vegetable growing techniques
raised bed corn growing method
The trouble with standard planting distances for corn is that they generally do not fit the dimensions of a typical raised bed, (around one metre wide).  Below is a step by step explanation of how to raise good sized corn within the confines of a raised bed.

Preparing the bed
Add a shovel full of cow or sheep manure per square metre of bed and one or two handfuls of blood and bone.  Some compost and rock dust can also be added.  Mix in with a hoe and rake the bed level.
Illustration of planting corn in a raised bed.
Illustration showing corn planting spacing for a raised bed.  Each arrowed line represents a distance of about 35 cm (14 inches).
 Corn is frost sensitive so it should only be planted after the threat of the last Spring frost has passed.

Plant in a three, two, three triangulated pattern so that the space between each plant is about 35 centimetres in any given direction.

planting seeds
Plant three seeds in a tight grouping in each place you intend to grow a corn plant then thin out to the strongest seedling.  Leave any removed seedlings right next to the remaining ones as they will act as decoy food for slugs and snails.

If all the seeds fail in a single group then carefully transplant a  spare  seedling from a neighbouring group.  Do not replant failed groups with more seeds. This is because all the corn needs to mature at the same time if they are to be properly pollinated.

Photo of corn seedlings grown in a single cell seedling tray.
Corn seedlings grown in single cell seedling trays.

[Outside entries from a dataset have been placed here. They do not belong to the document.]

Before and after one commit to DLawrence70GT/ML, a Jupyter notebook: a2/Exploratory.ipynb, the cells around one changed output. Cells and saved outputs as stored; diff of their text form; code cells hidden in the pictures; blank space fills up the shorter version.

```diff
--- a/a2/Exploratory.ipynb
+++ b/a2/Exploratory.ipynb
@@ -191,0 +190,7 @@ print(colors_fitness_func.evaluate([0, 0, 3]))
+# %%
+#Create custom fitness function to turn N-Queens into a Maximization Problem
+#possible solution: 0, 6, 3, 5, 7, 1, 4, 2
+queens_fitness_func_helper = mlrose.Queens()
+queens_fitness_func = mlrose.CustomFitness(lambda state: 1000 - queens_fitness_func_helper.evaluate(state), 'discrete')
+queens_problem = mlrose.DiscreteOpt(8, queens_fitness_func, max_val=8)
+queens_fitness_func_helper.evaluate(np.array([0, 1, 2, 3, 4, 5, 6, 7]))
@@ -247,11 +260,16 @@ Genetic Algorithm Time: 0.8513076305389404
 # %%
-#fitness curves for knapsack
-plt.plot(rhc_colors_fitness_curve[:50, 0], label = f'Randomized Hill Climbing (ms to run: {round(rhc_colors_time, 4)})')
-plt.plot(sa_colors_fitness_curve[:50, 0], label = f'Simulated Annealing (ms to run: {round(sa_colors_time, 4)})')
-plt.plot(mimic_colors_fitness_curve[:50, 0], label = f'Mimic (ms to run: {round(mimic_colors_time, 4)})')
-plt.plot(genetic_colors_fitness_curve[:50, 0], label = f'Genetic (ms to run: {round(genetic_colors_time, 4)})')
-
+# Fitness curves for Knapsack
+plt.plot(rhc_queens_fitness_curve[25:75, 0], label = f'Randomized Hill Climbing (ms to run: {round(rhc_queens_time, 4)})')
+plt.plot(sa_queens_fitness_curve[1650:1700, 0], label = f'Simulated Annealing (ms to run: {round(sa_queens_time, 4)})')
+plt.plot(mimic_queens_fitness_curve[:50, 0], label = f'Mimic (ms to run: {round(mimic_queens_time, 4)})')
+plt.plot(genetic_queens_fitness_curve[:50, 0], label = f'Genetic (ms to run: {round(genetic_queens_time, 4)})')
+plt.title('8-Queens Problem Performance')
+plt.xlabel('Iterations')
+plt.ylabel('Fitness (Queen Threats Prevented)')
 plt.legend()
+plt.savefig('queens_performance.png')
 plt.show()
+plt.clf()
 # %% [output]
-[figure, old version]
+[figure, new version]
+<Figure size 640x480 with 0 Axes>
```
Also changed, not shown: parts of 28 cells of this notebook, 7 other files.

Photo of mid sized corn plants
Mid sized corn plants in the three, two, three planting pattern.  The corn was planted into bare soil but after they reached a height of around 25 cm (9 inches) a heavy layer of mulch was added.
I sometimes create a slight depression with the palm of my hand where I intend to plant the seeds. These depressions naturally funnel the water to the seeds and allow you to easily identify where the seeds have been planted.  When starting out I only water the depressions.  Note that I use these depressions because I live in a fairly dry area.  If you are in a high rainfall area that is likely to result in waterlogged soil than do not dig depressions but plant your seed into flat ground.
planting Seedlings
Corn seedlings do not like having their roots disturbed.  The seedlings will transplant more easily if they are grown in single cell seedling trays.  Water the seedlings with liquid fertiliser when just transplanted. 

Whether I am growing corn using seeds or seedlings I always plant into bare soil then apply a heavy layer of mulch around when the corn reaches about 25 cm (9 inches) high.

Protecting the Seedlings
If birds are likely to dig up your corn seeds or seedlings then protect them with wooden or polypipe mini stakes.  For details see the Mini Stakes section of Deter - Birds webpage.  Protect against slugs and snails if they are a problem in your garden.  See the Pest Control section for more information on protecting vegetables from slugs and snails.

watering and harvesting corn
Corn is a fairly thirsty plant.  Apply  a thick layer of mulch to the bed once the plants reach about 25 cm (9 inches) high and give them a good watering about three times a week in dry weather.

For details on harvesting corn see the Harvesting and Processing Corn webpage.

Modified 18th November 2016